**REQUIRED WORK:**
Collect each line of the entries that holds the string "loading".

────────────────

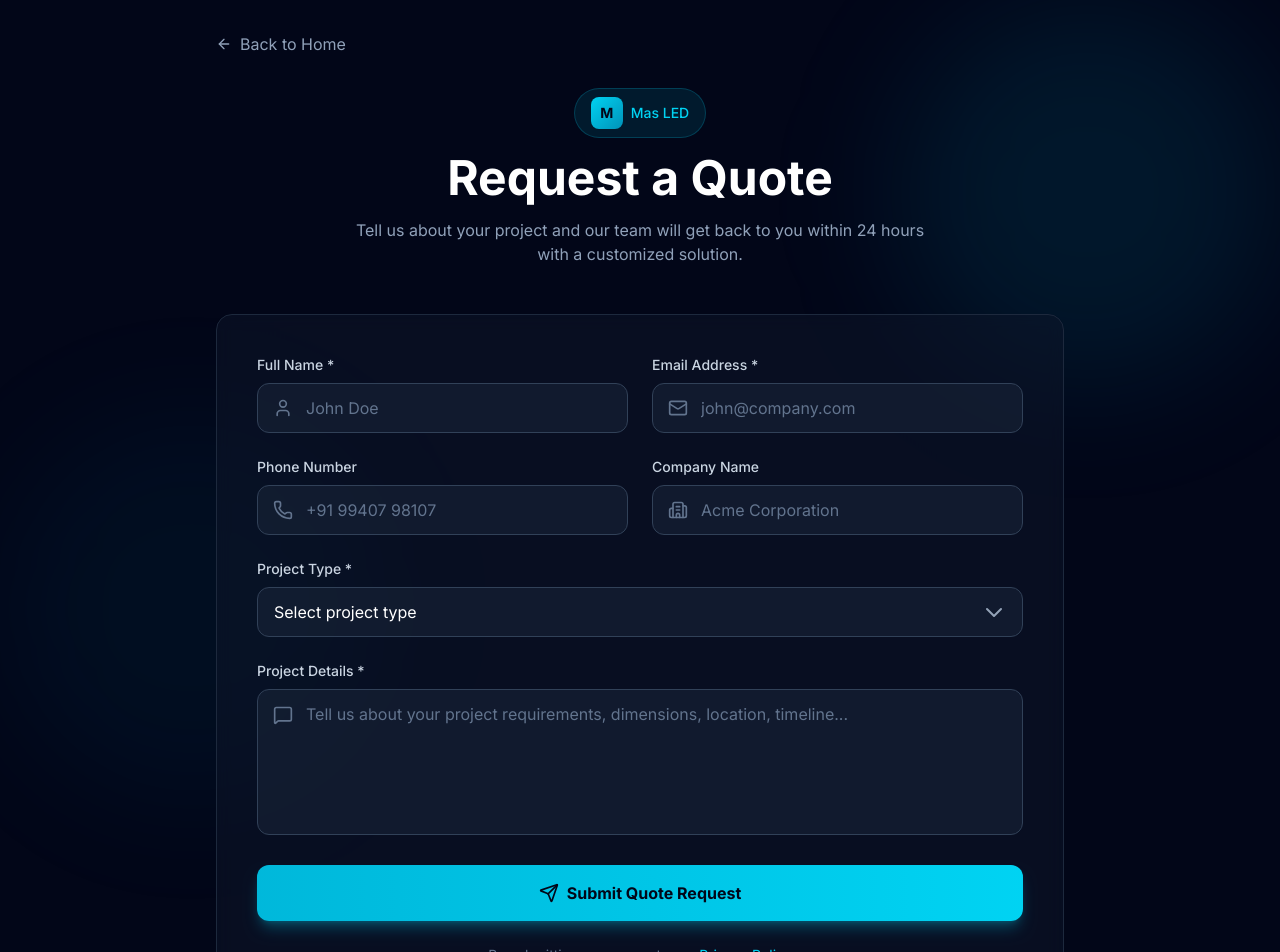
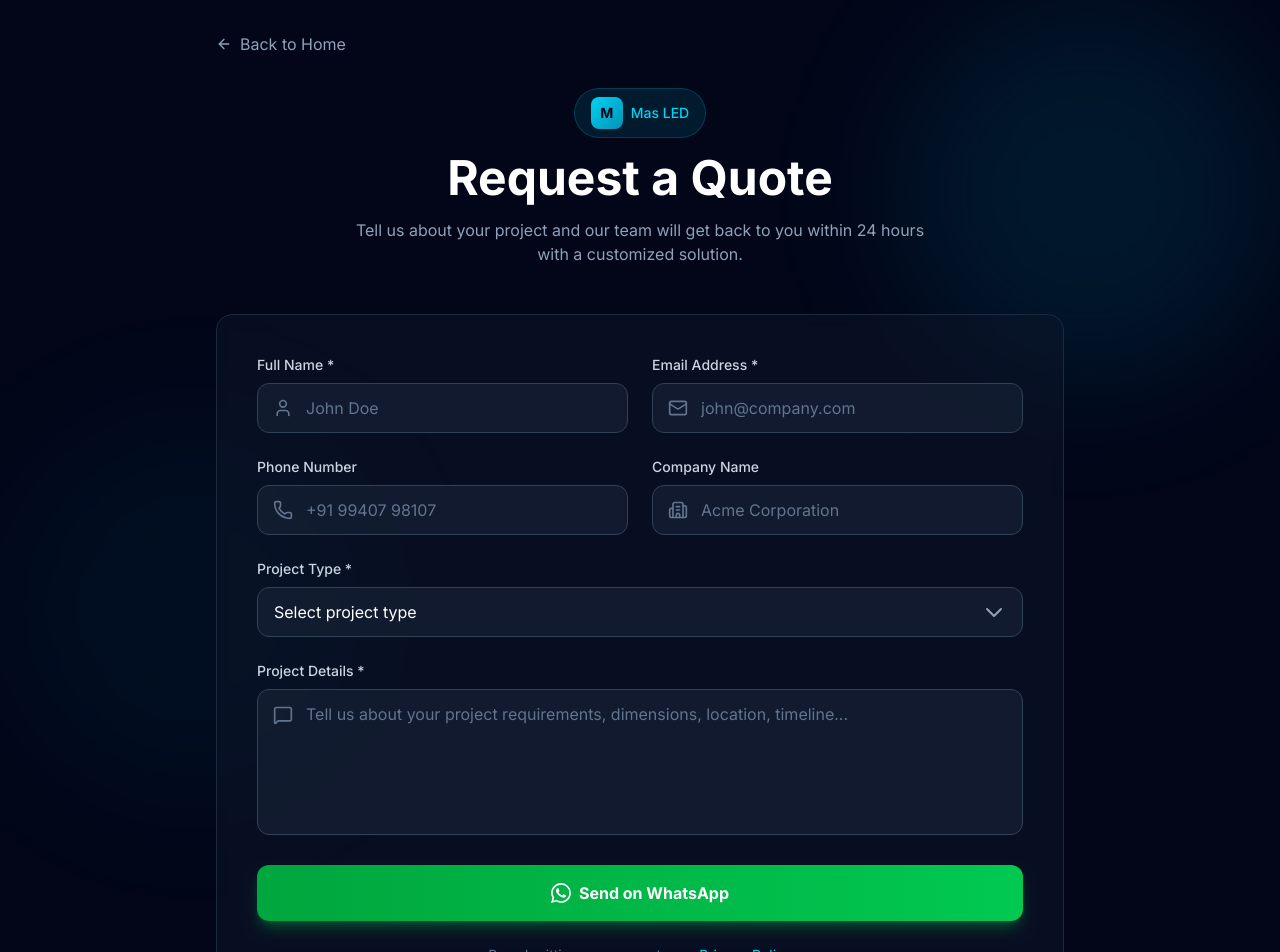
Before and after one commit to Dineshkor/masledinnext, a Next.js app: page /quote in a window 1280 px wide. Shown: the top 952 px of the page. Built offline with nearby package versions, Linux system fonts and the light colour scheme.

Commit message:
added whatsapp functionality

```diff
--- a/src/app/quote/page.tsx
+++ b/src/app/quote/page.tsx
@@ -58,16 +58,31 @@
         setStatus("loading");
         setErrorMessage("");
 
-        try {
-            const response = await fetch("/api/contact", {
-                method: "POST",
-                headers: { "Content-Type": "application/json" },
-                body: JSON.stringify(formData),
-            });
+        // Format the message for WhatsApp
+        const message = `*New Quote Request*
 
-            const data = await response.json();
+*Name:* ${formData.name}
+*Email:* ${formData.email}
+*Phone:* ${formData.phone || "Not provided"}
+*Company:* ${formData.company || "Not provided"}
+*Project Type:* ${formData.projectType}
 
-            if (response.ok) {
+*Project Details:*
+${formData.message}`;
+
+        // WhatsApp number (remove spaces and special chars)
+        const phoneNumber = "918743888577"; // +91 87438 88577
+
+        // Encode the message for URL
+        const encodedMessage = encodeURIComponent(message);
+
+        // Create WhatsApp URL
+        const whatsappUrl = `https://wa.me/${phoneNumber}?text=${encodedMessage}`;
+
+        // Open WhatsApp in new tab
+        window.open(whatsappUrl, "_blank");
+
+        // Show success
         setStatus("success");
         setFormData({
             name: "",
@@ -77,14 +92,6 @@
             projectType: "",
             message: "",
         });
-            } else {
-                setStatus("error");
-                setErrorMessage(data.error || "Something went wrong. Please try again.");
-            }
-        } catch {
-            setStatus("error");
-            setErrorMessage("Network error. Please check your connection and try again.");
-        }
     };
 
     return (
@@ -308,17 +315,19 @@
                                 disabled={status === "loading"}
                                 whileHover={{ scale: status === "loading" ? 1 : 1.02 }}
                                 whileTap={{ scale: status === "loading" ? 1 : 0.98 }}
-                                className="w-full py-4 bg-gradient-to-r from-cyan-500 to-cyan-400 text-slate-950 font-bold rounded-xl shadow-lg shadow-cyan-500/30 hover:shadow-cyan-500/50 transition-all disabled:opacity-70 disabled:cursor-not-allowed flex items-center justify-center gap-2 cursor-pointer"
+                                className="w-full py-4 bg-gradient-to-r from-green-600 to-green-500 text-white font-bold rounded-xl shadow-lg shadow-green-500/30 hover:shadow-green-500/50 transition-all disabled:opacity-70 disabled:cursor-not-allowed flex items-center justify-center gap-2 cursor-pointer"
                             >
                                 {status === "loading" ? (
                                     <>
                                         <Loader2 className="w-5 h-5 animate-spin" />
-                                        Sending...
+                                        Opening WhatsApp...
                                     </>
                                 ) : (
                                     <>
-                                        <Send className="w-5 h-5" />
-                                        Submit Quote Request
+                                        <svg className="w-5 h-5" fill="currentColor" viewBox="0 0 24 24">
+                                            <path d="M17.472 14.382c-.297-.149-1.758-.867-2.03-.967-.273-.099-.471-.148-.67.15-.197.297-.767.966-.94 1.164-.173.199-.347.223-.644.075-.297-.15-1.255-.463-2.39-1.475-.883-.788-1.48-1.761-1.653-2.059-.173-.297-.018-.458.13-.606.134-.133.298-.347.446-.52.149-.174.198-.298.298-.497.099-.198.05-.371-.025-.52-.075-.149-.669-1.612-.916-2.207-.242-.579-.487-.5-.669-.51-.173-.008-.371-.01-.57-.01-.198 0-.52.074-.792.372-.272.297-1.04 1.016-1.04 2.479 0 1.462 1.065 2.875 1.213 3.074.149.198 2.096 3.2 5.077 4.487.709.306 1.262.489 1.694.625.712.227 1.36.195 1.871.118.571-.085 1.758-.719 2.006-1.413.248-.694.248-1.289.173-1.413-.074-.124-.272-.198-.57-.347m-5.421 7.403h-.004a9.87 9.87 0 01-5.031-1.378l-.361-.214-3.741.982.998-3.648-.235-.374a9.86 9.86 0 01-1.51-5.26c.001-5.45 4.436-9.884 9.888-9.884 2.64 0 5.122 1.03 6.988 2.898a9.825 9.825 0 012.893 6.994c-.003 5.45-4.437 9.884-9.885 9.884m8.413-18.297A11.815 11.815 0 0012.05 0C5.495 0 .16 5.335.157 11.892c0 2.096.547 4.142 1.588 5.945L.057 24l6.305-1.654a11.882 11.882 0 005.683 1.448h.005c6.554 0 11.89-5.335 11.893-11.893a11.821 11.821 0 00-3.48-8.413z" />
+                                        </svg>
+                                        Send on WhatsApp
                                     </>
                                 )}
                             </motion.button>
```
Lines whose indentation alone changed are shown as unchanged.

────────────────

**EXERCISE OUTPUT:**
         setStatus("loading");
                                 disabled={status === "loading"}
                                 whileHover={{ scale: status === "loading" ? 1 : 1.02 }}
                                 whileTap={{ scale: status === "loading" ? 1 : 0.98 }}
                                 {status === "loading" ? (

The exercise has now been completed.